I can see that my early positive associations to alcohol were forged in those encounters with my German family. One uncle subsequently died after falling down the stairs after a drinking session and a cousin died after having remortgaged his family home and squandering the money on gambling and drinking. He was found dead in his vomit. These were less positive associations but I was shielded from these and only found out the darker side of the drinking culture when I was in my 20s. Even then I saw their deaths as a result of deeper problems; alcohol was the means by which they died I said to myself, not the reason.
Number 2- My Father
Where the Germans represented life, fun,singing and sociability lubricated with beer, wine and schnapps, my father represented criticism, judgement, isolation lubricated with tea and scowls. Who wouldn’t, given that choice, choose alcohol?
I’m being hard on my poor old dad and I feel mean but he had been ill and for reasons I will probably never know, I was on the receiving end of much of his anger, frustration and disappointment. When he died I had no tears. I felt regret that I could not remember one single occasion when he held, cuddled or made me feel loved. But no tears. He could sometimes take it out on my mum too and I would always take her side, gang up with her against my dad. He would lecture all and sundry about why eating meat and smoking and drinking alcohol were all bad failings, weaknesses. Lovely. Now I knew how to annoy my dad. I started smoking at 13, knocked back the occasional beer from 15 and ate meat, refusing meals that only contained vegetables. I also delighted in telling my dad who fought on the beaches of Normandy that Hitler was a vegetarian teetotaler. What a little shit I must have been. As I grew up I always felt a gap where my father should have been and the self doubt caused by the constant criticism is, I am sure, part of the reason I sometimes drank to cover up difficult feelings. Part of reclaiming a healthy relationship to alcohol will be doing what I am doing now; facing the problematic feelings and emotions head on.
My illness. At 10 I became very ill and was hospitalised. My brother had pushed my face into a chest of drawers (he was 17 and also tended to run me down). The complications from the dentistry led to rheumatic fever. The treatment on cortisone led to a significant deteriation in my eyesight, a huge weight gain and a love of blue cheese which persists to this day. I was then a “sickly child,” only able to do half days at school, constantly chubby with thick glasses and told not to do much exercise (this turned out to be exactly the wrong advice I later discovered). The doctor said my heart valves would be weakened. Do not ever smoke or drink he said. He sounded like my father. Right- another reason to smoke and drink.

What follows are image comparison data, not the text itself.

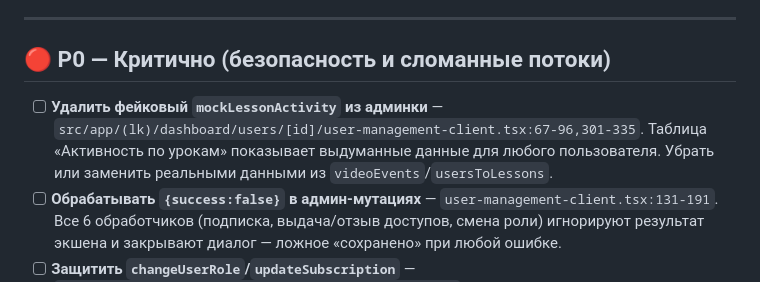
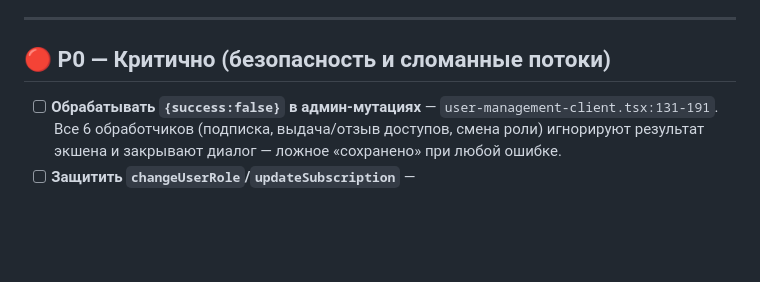
Before and after one commit to Vbif322/education-portal, a Markdown page: TODO.md, the part around the change. Rendered like a GitHub page; blank space fills up the shorter version.

Commit message:
upd todo

```diff
--- a/TODO.md
+++ b/TODO.md
@@ -6,7 +6,6 @@
 
 ## 🔴 P0 — Критично (безопасность и сломанные потоки)
 
-- [ ] **Удалить фейковый `mockLessonActivity` из админки** — `src/app/(lk)/dashboard/users/[id]/user-management-client.tsx:67-96,301-335`. Таблица «Активность по урокам» показывает выдуманные данные для любого пользователя. Убрать или заменить реальными данными из `videoEvents`/`usersToLessons`.
 - [ ] **Обрабатывать `{success:false}` в админ-мутациях** — `user-management-client.tsx:131-191`. Все 6 обработчиков (подписка, выдача/отзыв доступов, смена роли) игнорируют результат экшена и закрывают диалог — ложное «сохранено» при любой ошибке.
 - [ ] **Защитить `changeUserRole`/`updateSubscription`** — `src/app/(lk)/dashboard/users/[id]/actions.ts:12,262`. Добавить zod-валидацию входа, запись в audit log (сейчас самые чувствительные действия не логируются), запрет снятия роли с последнего админа и с самого себя.
 - [ ] **Валидировать `SESSION_SECRET` при старте** — `src/app/lib/session.ts:6-7`. При незаданной переменной ключ подписи пустой → JWT с `role: "admin"` тривиально подделывается. Fail-fast: ошибка при старте, если секрет отсутствует или короче 32 символов. Заодно `secure` cookie в зависимости от `NODE_ENV` (`session.ts:43,62` — сейчас захардкожен, в HTTP-dev cookie молча теряется).
```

As I grew up in my teenage years I felt very different to my peers. No confidence with girls, chubby, glasses, I think looking back I was depressed. I started to inhabit a dark inner world. No confidence, no girls, no fun. Then at 17 I discovered pubs and beer. My Damascus moment had arrived. I drank beer and I would start chatting to people. I had developed a “funny” persona to survive school years and that combined with the relaxed confidence meant I suddenly got the interest of girls. Without alcohol I not even be here; it got me through some difficult times. Not surprising that I’m not ready to abandon such a life saving friend.
Interesting setting it out like this. Yeh no wonder I want to keep alcohol in my life- and yet, and yet… It is harmful, it is getting in the way. I’m sure there must be others out there like me, it just seems so hard to wrest back control once a dependent relationship with alcohol has been built up. Setting some limits, increasing to three my non alcohol days in a week and really looking at my internal world when I do drink will all hopefully work.
It felt quite emotional writing about my lovely mum. She had it cracked. A glass of wine at night. Occasional sherry.Occasionally tipsy in a sweet way. I think I would like to be able to drink like she did. And thanks London Wainwright for writing the song: White winos; makes me think of my mum.